The Future of Recorded Music - Part 2 Page 4
Track 4: Pretty Packages
When the LP yielded to the CD, some fans lamented the loss of all that physical real estate, which could contain artwork, liner notes, even full-sized posters. Some artists worry that even more is lost with the move from CDs to digital tracks. Recent albums from bands like Tool and Pearl Jam have elaborate CD packages that make fans feel like they're getting more than they would if they just bought downloads. Tool's 10,000 Days (see review) comes in an eye-catching foldout case complete with a 3-D booklet and "stereoscopic lenses" built into the cover.
Taking a very different view, however, is former Talking Heads band- leader David Byrne, who in a recent post on his Web site called the lamentation of LP and CD packaging absurd. While there's a tendency to "mourn the vanishing of the nice big cardboard packages that vinyl came in," he wrote, many people assume that "much of this imagery, like music videos, is a reflection of, and extension of, the music creator's sensibility." In fact, he argues, artists often have little to do with the artwork that festoons their creations. Byrne believes that downloads bundled with multimedia will eventually offer much more than any physical package can.
Most artists worry more about the creative implications of downloading than about the financial ones because the not-so-secret reality of the record business is that most artists never make money from CDs. Byzantine accounting practices and questionable royalty deductions lead to only a handful (roughly 3%) ever making enough to pay back the label advance. And even though downloads cost less to create and distribute than CDs, labels subject them to the same packaging, breakage, and shipping deductions as CD sales, even though there's nothing to package, break, or ship.

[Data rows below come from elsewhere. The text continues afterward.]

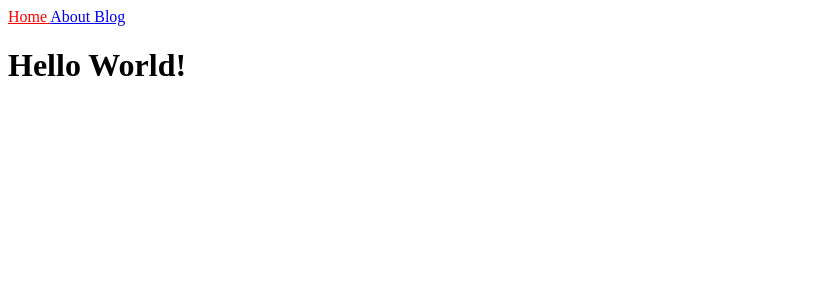
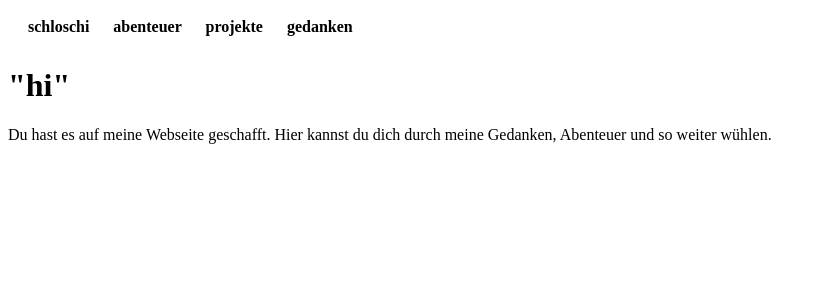
Before and after one commit to schloschi23/seite, a Jekyll site: the page built from index.html, in a window 1280 px wide. Shown: the top 300 px of the page, without its empty margins (0-826 px from the left). Built offline with Jekyll 4.4.1, drawn with Linux system fonts in a browser that asks for light colours.

Commit message:
initial commit

```diff
--- a/Gemfile
+++ b/Gemfile
@@ -5,3 +5,7 @@
 # gem "rails"
 
 gem "jekyll", "~> 4.3"
+gem "logger"
+gem "csv"
+gem "ostruct"
+gem "base64"
--- a/_data/navigation.yml
+++ b/_data/navigation.yml
@@ -1,6 +1,8 @@
-- name: Home
+- name: schloschi
   link: /
-- name: About
-  link: /about.html
-- name: Blog
-  link: /blog.html
+- name: abenteuer
+  link: /abenteuer.html
+- name: projekte
+  link: /projekte.html
+- name: gedanken
+  link: /gedanken.html
--- a/_includes/navigation.html
+++ b/_includes/navigation.html
@@ -1,6 +1,6 @@
 <nav>
   {% for item in site.data.navigation %}
-    <a href="{{ item.link }}" {% if page.url == item.link %}style="color: red;"{% endif %}>
+    <a href="{{ item.link }}" {% if page.url == item.link %}style="size: 40;"{% endif %}>
       {{ item.name }}
     </a>
   {% endfor %}
--- a/assets/css/styles.scss
+++ b/assets/css/styles.scss
@@ -1,3 +1,3 @@
 ---
 ---
-@import "main";
+@use "main";
--- a/index.html
+++ b/index.html
@@ -2,4 +2,6 @@
 layout: default
 title: Home
 ---
-<h1>{{ "Hello World!" | donwcase }}</h1>
+<h1>"hi"</h1>
+<p>Du hast es auf meine Webseite geschafft. Hier kannst du dich durch meine
+Gedanken, Abenteuer und so weiter wühlen.</p>
```
Also changed, not shown: _sass/main.css (+15 -0 lines), Gemfile.lock, 9 other files.
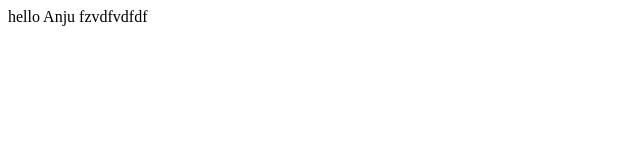
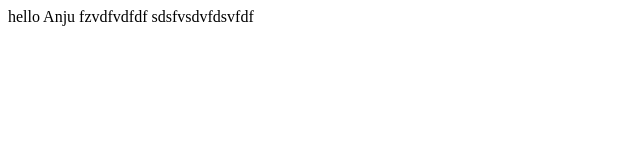
Before and after one commit to prikshit-singh/next_project, a Next.js app: page / in a window 1280 px wide. Shown: the top 160 px of the page, without its empty margins (0-640 px from the left). Built offline with nearby package versions, Linux system fonts and the light colour scheme.

Commit message:
new commit

```diff
--- a/src/app/page.js
+++ b/src/app/page.js
@@ -2,7 +2,7 @@
 export default function Home() {
   return (
     <>
-      hello Anju fzvdfvdfdf
+      hello Anju fzvdfvdfdf sdsfvsdvfdsvfdf
     </>
   )
 }
```
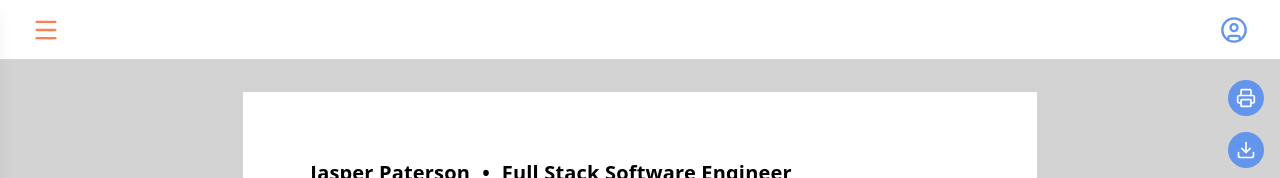
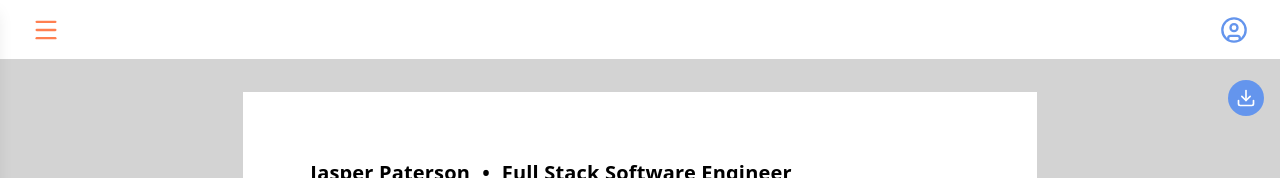
Before and after one commit to jasperpato/Website, a React (Vite) app in the folder frontend/: page /cv in a window 1280 px wide. Shown: the top 178 px of the page. Built offline with nearby package versions, Linux system fonts and the light colour scheme; no server answers.

Commit message:
pdf and print off

```diff
--- a/frontend/src/pages/cv/CV.tsx
+++ b/frontend/src/pages/cv/CV.tsx
@@ -6,7 +6,7 @@ import icrarLogo from "../../assets/icrar.png";
 import uwaLogo from "../../assets/uwa.png";
 import cfcLogo from "../../assets/cfc.jpeg";
 
-const PRINT = true;
+const PRINT = false;
 
 const W = 210; //  * 1.1;
 const H = 297; //  * 1.1;
```
Also changed, not shown: 1 other file (tests, documents, lock files or other folders).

Rishon Blumberg, a partner at Brick Wall Management, which handles Marc Broussard and Citizen Cope, says: "The digital age has allowed artists to get their music much more easily released and passed around, so that if somebody is legitimately talented and has a great body of work, the likelihood is greater they'll find an audience. But it's also likely they'll sell fewer records."